- Identification of Miller Center as a proven source of training and support for promising social entrepreneurs.
- A growing board of directors featuring leaders from over a half dozen Jesuit works across Baltimore
- Nearly $2 million in contributions from Jesuit works and Baltimore organizational and individual leaders to capitalize initiatives.
- Creation of four (and counting) IGNITE hubs-—a partnership with existing neighborhood-based organizations that will help identify local business opportunities, partners, or other resources to help reach Innovation Works’ goals
- A growing network of 30 local mentors, of which 10 will be volunteering for the Boost program being led by Innovation Works and Miller Center June 18-20.
“We believe there are ideas germinating from economically distressed neighborhoods worth exploring and investing in, especially with a social enterprise model with an eye for long term sustainability,” said Knott.
“I’m an economist by background,” said Hussey. “And here was a model that could concretely help people on the ground, create economic opportunity, stengthen their own initiatives.

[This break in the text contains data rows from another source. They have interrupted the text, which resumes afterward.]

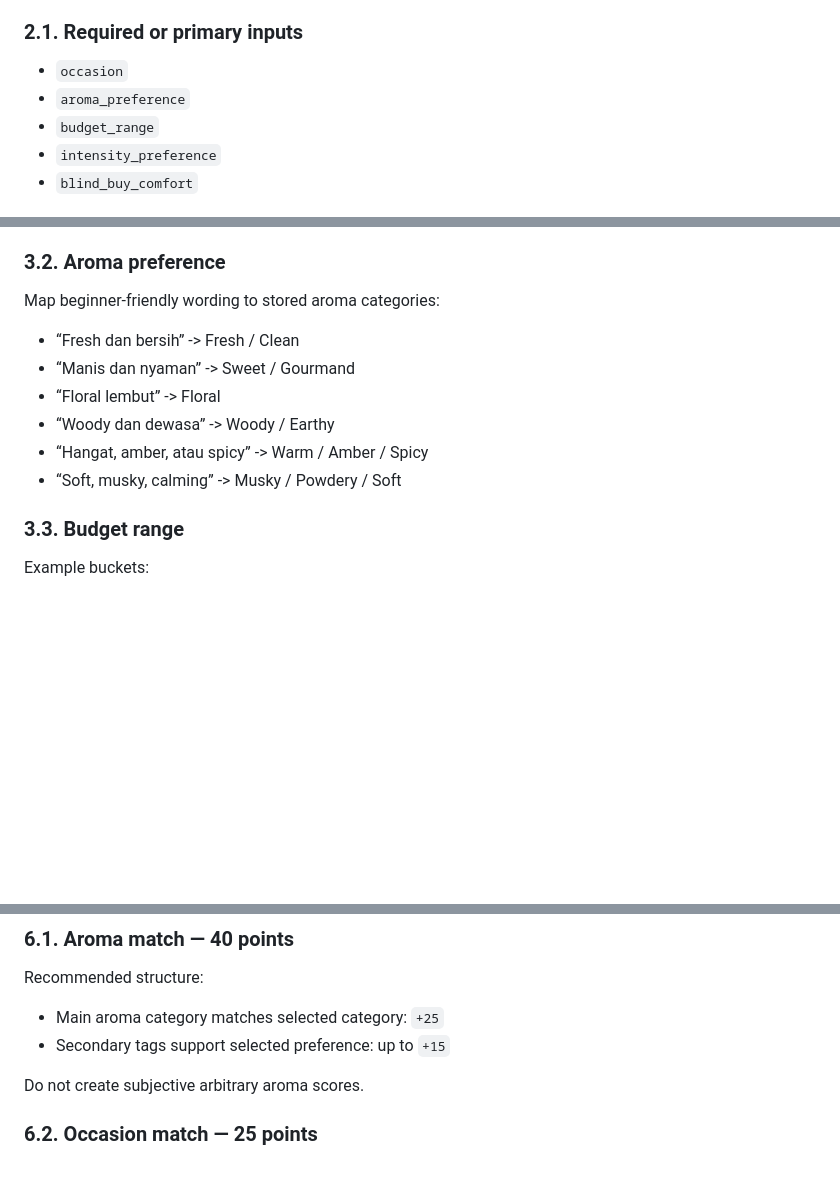
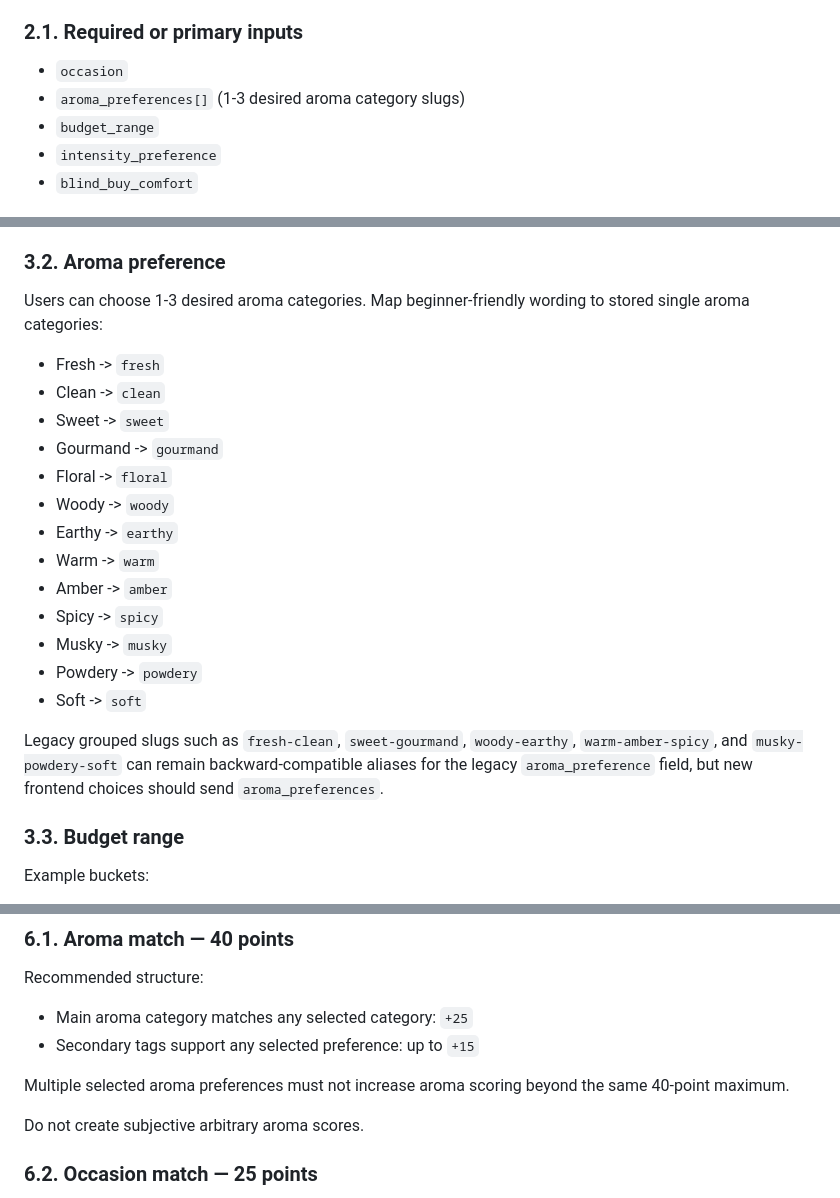
Before and after one commit to fadliilysn/Nuanscent, a Markdown page: docs/RECOMMENDATION_ENGINE.md, 3 parts joined by grey strips. Rendered like a GitHub page; blank space fills up the shorter version.

```diff
--- a/docs/RECOMMENDATION_ENGINE.md
+++ b/docs/RECOMMENDATION_ENGINE.md
@@ -18,7 +18,7 @@ The quiz should collect these inputs:
 
 ### 2.1. Required or primary inputs
 - `occasion`
-- `aroma_preference`
+- `aroma_preferences[]` (1-3 desired aroma category slugs)
 - `budget_range`
 - `intensity_preference`
 - `blind_buy_comfort`
@@ -41,13 +41,25 @@ The quiz should collect these inputs:
 - evening
 
 ### 3.2. Aroma preference
-Map beginner-friendly wording to stored aroma categories:
-- “Fresh dan bersih” -> Fresh / Clean
-- “Manis dan nyaman” -> Sweet / Gourmand
-- “Floral lembut” -> Floral
-- “Woody dan dewasa” -> Woody / Earthy
-- “Hangat, amber, atau spicy” -> Warm / Amber / Spicy
-- “Soft, musky, calming” -> Musky / Powdery / Soft
+Users can choose 1-3 desired aroma categories. Map beginner-friendly wording to stored single aroma categories:
+- Fresh -> `fresh`
+- Clean -> `clean`
+- Sweet -> `sweet`
+- Gourmand -> `gourmand`
+- Floral -> `floral`
+- Woody -> `woody`
+- Earthy -> `earthy`
+- Warm -> `warm`
+- Amber -> `amber`
+- Spicy -> `spicy`
+- Musky -> `musky`
+- Powdery -> `powdery`
+- Soft -> `soft`
+
+Legacy grouped slugs such as `fresh-clean`, `sweet-gourmand`, `woody-earthy`,
+`warm-amber-spicy`, and `musky-powdery-soft` can remain backward-compatible
+aliases for the legacy `aroma_preference` field, but new frontend choices should
+send `aroma_preferences`.
 
 ### 3.3. Budget range
 Example buckets:
@@ -111,8 +123,11 @@ Recommended total weight: **100 points**.
 
 ### 6.1. Aroma match — 40 points
 Recommended structure:
-- Main aroma category matches selected category: `+25`
-- Secondary tags support selected preference: up to `+15`
+- Main aroma category matches any selected category: `+25`
+- Secondary tags support any selected preference: up to `+15`
+
+Multiple selected aroma preferences must not increase aroma scoring beyond the
+same 40-point maximum.
 
 Do not create subjective arbitrary aroma scores.
 
```
Also changed, not shown: other parts of docs/RECOMMENDATION_ENGINE.md (+1 -1 lines), docs/TECHNICAL_SPEC.md (+23 -7 lines).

It made a lot of sense to me.”
Chester France and the participants in Boost are great examples of the promising businesses Innovation Works seeks to elevate through social entrepreneurship skills building. There are those like France seeking to employ returning citizens; Catholic Charities nonprofits in areas like immigration and housing; an urban farming initiative; a housing services company; hair and skin-care products businesses; some offering youth sports and physical-activity initiatives, and more.
Many hope to turn a reliable profit over time, but also seek partners who understand that social impact is equally important while working toward profitability. That can be a real challenge—as Boost participant Francie Wasser has seen firsthand. Wasser has run FranciePants —a Maryland “benefit corporation” employing disadvantaged residents to make 100% cotton women’s underwear—for two years. She said it’s tough to find your “peeps” as a social entrepreneur in resource-deprived areas.
“One of the many reasons I'm so thrilled to be working with Innovation Works is because there's such a strong alignment between the values and goals of Francie Pants, Innovation Works, and the Boost program. It's not easy to find that,” she said. She added she’s looking forward to getting to know “a community of individuals and investors who share our values, because that's something we're not willing to compromise on.”
Meeting Social Entrepreneurs Where They Are
Murray Dalziel, the dean of the Merrick School of Business at the University of Baltimore —and mentor to Chester France in the Boost program— said one of the reasons he’s hopeful Innovation Works will succeed is that it focuses on listening to and supporting the community it’s helping, not parachuting in like a savior. Such accompaniment is a key tenet of Ignatian spirituality established by the Jesuit founder St. Ignatius—which Dalziel knows very well.
“A key principle is that the projects and problems being addressed emanate from the community itself,” said Dalziel, who is a Catholic and member of a Christian community modeled on Ignatian ideals. “There is no end of people who want to solve problems in Baltimore or any urban center. But you cannot solve these just by having a white middle-class worldview. The promise of this is to encourage people to think about how (solutions and leaders) can emanate from the community.”
“Ignatius would stress that you meet people where they are,” says Hussey. “Ignatius believes fundamentally that God continues to labor in the world and continues to labor in individual people’s spirits... in their ideas, their spiritual longings, and creativity. It’s that fundamental trust in the Lord laboring in these people.”
The Cylburn Arboretum will play host to a unique three-day Innovation Works GSBI® Boost in Baltimore June 18 to 20. Photo courtesy of Flickr Commons